If your server is down when a job was scheduled to run, it obviously won’t run at the scheduled time, but the job will still be in the Sidekiq scheduled job queue. When your server comes back online, the job will execute immediately. This brings up another problem: What if my server is down for an hour and a job is scheduled to run every 10 minutes?

By default, every job that was scheduled will be run. This means if your server is down for an hour, your every-ten-minutes job will immediately run six times when the server comes back online. This may or may not be desirable, and there are two solutions for handling how these jobs behave.

Expected Run Time vs Actual Run Time

Simple Scheduler passes the expected run time to your job’s perform method if it accepts an argument. Let’s say you want to send a daily digest email to all users at a time they specify. Background jobs are never guaranteed to run at an exact time, so using to find all users who want to receive the email at 8:00 AM may not work. The job may not run until 8:01 AM, or worse, it may not run until 9:00 AM. Evaluating the expected run time passed to your background job will ensure you don’t send the email to the 9:00 AM users twice and skip the 8:00 AM users.

If you have an hourly job that performs the same task every hour, you may not want it to run twice in a row if your server is down for over an hour. The Simple Scheduler config allows for an expires_after option on a scheduled task. If you specify that a job expires_after: "59.minutes", only the last job will run because earlier jobs will be considered expired and won’t be run.

Solution #2: Multiple Heroku Dynos

Simple Scheduler is a rake task that is run every 10 minutes via Heroku’s Scheduler, so we’re not doing any job queuing in the web process. You can have as many web dynos as you need, and your queued jobs won’t be duplicated. Once queued as a scheduled job in Sidekiq, the rest is handled by your Sidekiq worker dyno(s).

Solution #3: Pretty Configuration File

I remember having the idea of a perfect YAML configuration file in my head before creating Simple Scheduler. I told Brandon, “Let me try some README-first development to solve this.” You can see my initial README here. I presented the README and said, “I don’t know if I can pull it off, but it’s awesome, right?” It is awesome. The Simple Scheduler configuration file is so pretty and easy to understand:

# Global configuration options and their defaults. These can also be set on each task.
queue_ahead: 360 # Number of minutes to queue jobs into the future
tz: nil # The application time zone will be used by default

# Runs once every 2 minutes
  class: "SomeActiveJob"
  every: "2.minutes"

# Runs once every day at 4:00 AM. The job will expire after 23 hours, which means the
# job will not run if 23 hours passes (server downtime) before the job is actually run
  class: "SomeSidekiqWorker"
  every: ""
  at: "4:00"
  expires_after: "23.hours"

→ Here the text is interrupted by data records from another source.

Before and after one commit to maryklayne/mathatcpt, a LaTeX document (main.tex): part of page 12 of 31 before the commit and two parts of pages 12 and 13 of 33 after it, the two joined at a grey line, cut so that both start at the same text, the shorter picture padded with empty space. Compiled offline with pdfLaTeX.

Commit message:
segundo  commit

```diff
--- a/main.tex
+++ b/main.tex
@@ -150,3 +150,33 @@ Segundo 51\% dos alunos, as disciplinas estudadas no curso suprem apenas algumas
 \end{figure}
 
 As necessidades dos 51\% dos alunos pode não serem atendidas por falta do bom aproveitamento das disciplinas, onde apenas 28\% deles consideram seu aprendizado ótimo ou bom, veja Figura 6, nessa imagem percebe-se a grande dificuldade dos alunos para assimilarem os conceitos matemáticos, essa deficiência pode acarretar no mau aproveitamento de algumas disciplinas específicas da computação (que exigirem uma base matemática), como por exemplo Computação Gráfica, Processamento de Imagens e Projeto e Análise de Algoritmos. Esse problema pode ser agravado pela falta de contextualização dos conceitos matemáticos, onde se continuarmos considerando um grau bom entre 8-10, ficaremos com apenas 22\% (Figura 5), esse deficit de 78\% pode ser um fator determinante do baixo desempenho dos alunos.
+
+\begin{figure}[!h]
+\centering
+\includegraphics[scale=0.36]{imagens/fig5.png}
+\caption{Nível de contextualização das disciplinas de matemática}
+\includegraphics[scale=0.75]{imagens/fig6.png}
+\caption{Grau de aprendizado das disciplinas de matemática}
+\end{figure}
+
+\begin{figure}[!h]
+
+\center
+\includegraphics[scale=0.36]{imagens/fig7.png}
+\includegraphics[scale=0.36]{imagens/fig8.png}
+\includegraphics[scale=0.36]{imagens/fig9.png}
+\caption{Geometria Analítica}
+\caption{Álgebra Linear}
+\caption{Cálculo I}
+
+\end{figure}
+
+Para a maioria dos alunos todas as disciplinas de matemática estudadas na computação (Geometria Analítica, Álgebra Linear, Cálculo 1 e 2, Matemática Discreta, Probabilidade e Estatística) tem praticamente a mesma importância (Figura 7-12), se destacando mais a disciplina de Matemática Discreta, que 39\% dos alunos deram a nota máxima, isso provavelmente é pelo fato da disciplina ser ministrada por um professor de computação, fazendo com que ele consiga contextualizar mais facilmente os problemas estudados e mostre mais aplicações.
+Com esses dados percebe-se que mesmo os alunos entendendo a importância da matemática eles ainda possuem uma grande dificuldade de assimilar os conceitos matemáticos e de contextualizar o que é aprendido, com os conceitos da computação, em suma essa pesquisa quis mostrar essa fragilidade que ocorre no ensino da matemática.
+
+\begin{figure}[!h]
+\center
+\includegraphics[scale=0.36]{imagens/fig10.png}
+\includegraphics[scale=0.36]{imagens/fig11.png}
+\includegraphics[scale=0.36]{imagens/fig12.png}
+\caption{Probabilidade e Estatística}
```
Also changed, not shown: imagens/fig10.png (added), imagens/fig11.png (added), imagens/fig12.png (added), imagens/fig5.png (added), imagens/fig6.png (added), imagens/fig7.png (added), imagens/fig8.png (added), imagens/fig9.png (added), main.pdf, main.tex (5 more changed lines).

# Runs once every half hour, starting on the 30 min mark
  class: "HalfHourTask"
  every: "30.minutes"
  at: "*:30"

# Runs once every week on Saturdays at 12:00 AM
  class: "WeeklyJob"
  every: "1.week"
  at: "Sat 0:00"
  tz: "America/Chicago"

Start Using Simple Scheduler

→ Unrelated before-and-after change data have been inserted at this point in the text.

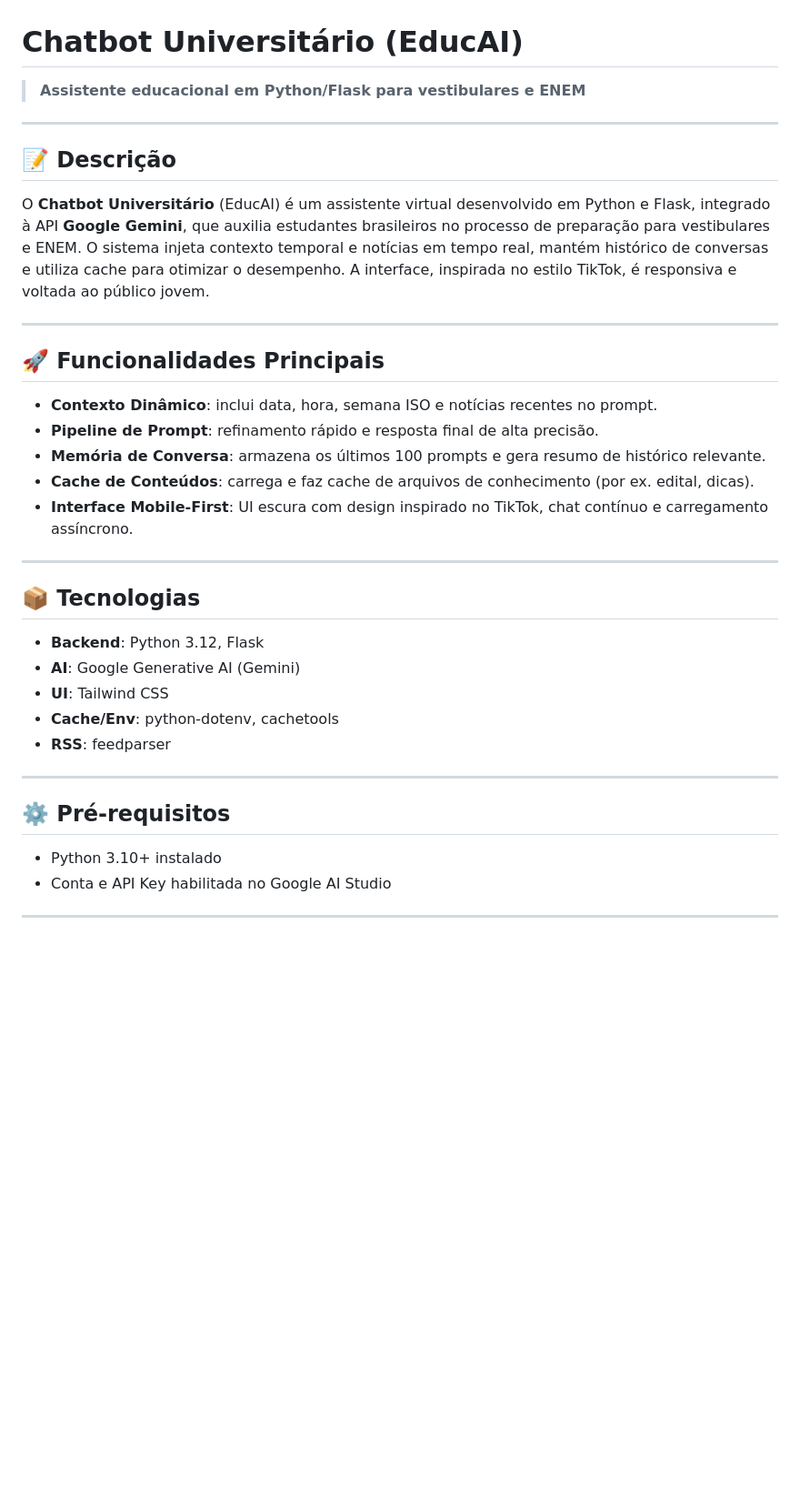
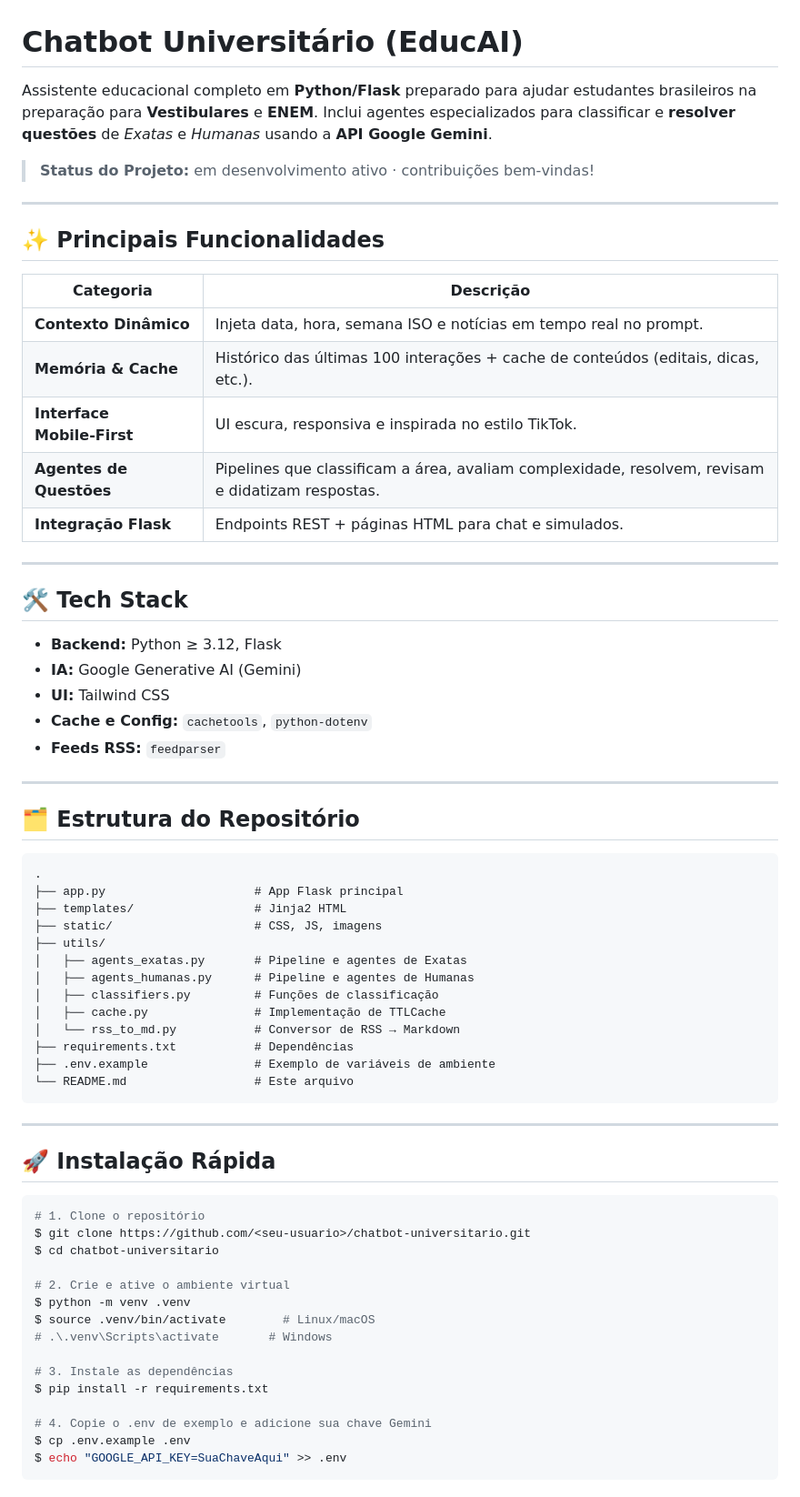
Before and after one commit to laredonunes/geminai_2025, a Markdown page: README.md, the part around the change printed below. Shown: that part at 91% size. GitHub-like rendering; blank space fills up the shorter version.

````diff
--- a/README.md
+++ b/README.md
@@ -1,36 +1,70 @@
 # Chatbot Universitário (EducAI)
 
-> **Assistente educacional em Python/Flask para vestibulares e ENEM**
+Assistente educacional completo em **Python/Flask** preparado para ajudar estudantes brasileiros na preparação para **Vestibulares** e **ENEM**.  Inclui agentes especializados para classificar e **resolver questões** de *Exatas* e *Humanas* usando a **API Google Gemini**.
+
+> **Status do Projeto:** em desenvolvimento ativo · contribuições bem‑vindas!
 
 ---
 
-## 📝 Descrição
+## ✨ Principais Funcionalidades
 
-O **Chatbot Universitário** (EducAI) é um assistente virtual desenvolvido em Python e Flask, integrado à API **Google Gemini**, que auxilia estudantes brasileiros no processo de preparação para vestibulares e ENEM. O sistema injeta contexto temporal e notícias em tempo real, mantém histórico de conversas e utiliza cache para otimizar o desempenho. A interface, inspirada no estilo TikTok, é responsiva e voltada ao público jovem.
+| Categoria                  | Descrição                                                                                        |
+| -------------------------- | ------------------------------------------------------------------------------------------------ |
+| **Contexto Dinâmico**      | Injeta data, hora, semana ISO e notícias em tempo real no prompt.                                |
+| **Memória & Cache**        | Histórico das últimas 100 interações + cache de conteúdos (editais, dicas, etc.).                |
+| **Interface Mobile‑First** | UI escura, responsiva e inspirada no estilo TikTok.                                              |
+| **Agentes de Questões**    | Pipelines que classificam a área, avaliam complexidade, resolvem, revisam e didatizam respostas. |
+| **Integração Flask**       | Endpoints REST + páginas HTML para chat e simulados.                                             |
 
 ---
 
-## 🚀 Funcionalidades Principais
+## 🛠️ Tech Stack
 
-* **Contexto Dinâmico**: inclui data, hora, semana ISO e notícias recentes no prompt.
-* **Pipeline de Prompt**: refinamento rápido e resposta final de alta precisão.
-* **Memória de Conversa**: armazena os últimos 100 prompts e gera resumo de histórico relevante.
-* **Cache de Conteúdos**: carrega e faz cache de arquivos de conhecimento (por ex. edital, dicas).
-* **Interface Mobile-First**: UI escura com design inspirado no TikTok, chat contínuo e carregamento assíncrono.
+* **Backend:** Python ≥ 3.12, Flask
+* **IA:** Google Generative AI (Gemini)
+* **UI:** Tailwind CSS
+* **Cache e Config:** `cachetools`, `python‑dotenv`
+* **Feeds RSS:** `feedparser`
 
 ---
 
-## 📦 Tecnologias
+## 🗂️ Estrutura do Repositório
 
-* **Backend**: Python 3.12, Flask
-* **AI**: Google Generative AI (Gemini)
-* **UI**: Tailwind CSS
-* **Cache/Env**: python-dotenv, cachetools
-* **RSS**: feedparser
+```text
+.
+├── app.py                     # App Flask principal
+├── templates/                 # Jinja2 HTML
+├── static/                    # CSS, JS, imagens
+├── utils/
+│   ├── agents_exatas.py       # Pipeline e agentes de Exatas
+│   ├── agents_humanas.py      # Pipeline e agentes de Humanas
+│   ├── classifiers.py         # Funções de classificação
+│   ├── cache.py               # Implementação de TTLCache
+│   └── rss_to_md.py           # Conversor de RSS → Markdown
+├── requirements.txt           # Dependências
+├── .env.example               # Exemplo de variáveis de ambiente
+└── README.md                  # Este arquivo
+```
 
 ---
 
-## ⚙️ Pré-requisitos
+## 🚀 Instalação Rápida
 
-* Python 3.10+ instalado
-* Conta e API Key habilitada no Google AI Studio
+```bash
+# 1. Clone o repositório
+$ git clone https://github.com/<seu‑usuario>/chatbot‑universitario.git
+$ cd chatbot‑universitario
+
+# 2. Crie e ative o ambiente virtual
+$ python -m venv .venv
+$ source .venv/bin/activate        # Linux/macOS
+# .\.venv\Scripts\activate       # Windows
+
+# 3. Instale as dependências
+$ pip install -r requirements.txt
+
+# 4. Copie o .env de exemplo e adicione sua chave Gemini
+$ cp .env.example .env
+$ echo "GOOGLE_API_KEY=SuaChaveAqui" >> .env
+```
+
````
Also changed, not shown: other parts of README.md (+59 -61 lines).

I couldn’t be more proud of the work I put into making Simple Scheduler a pleasure to use, easy to understand, and I am so happy to be able to share it with the Rails community! This is some of the best code I’ve ever written, and it solves real problems.

Simple In/Out has been using Simple Scheduler in production since the middle of December 2016, so what are you waiting for?? Check out our GitHub repo to get started.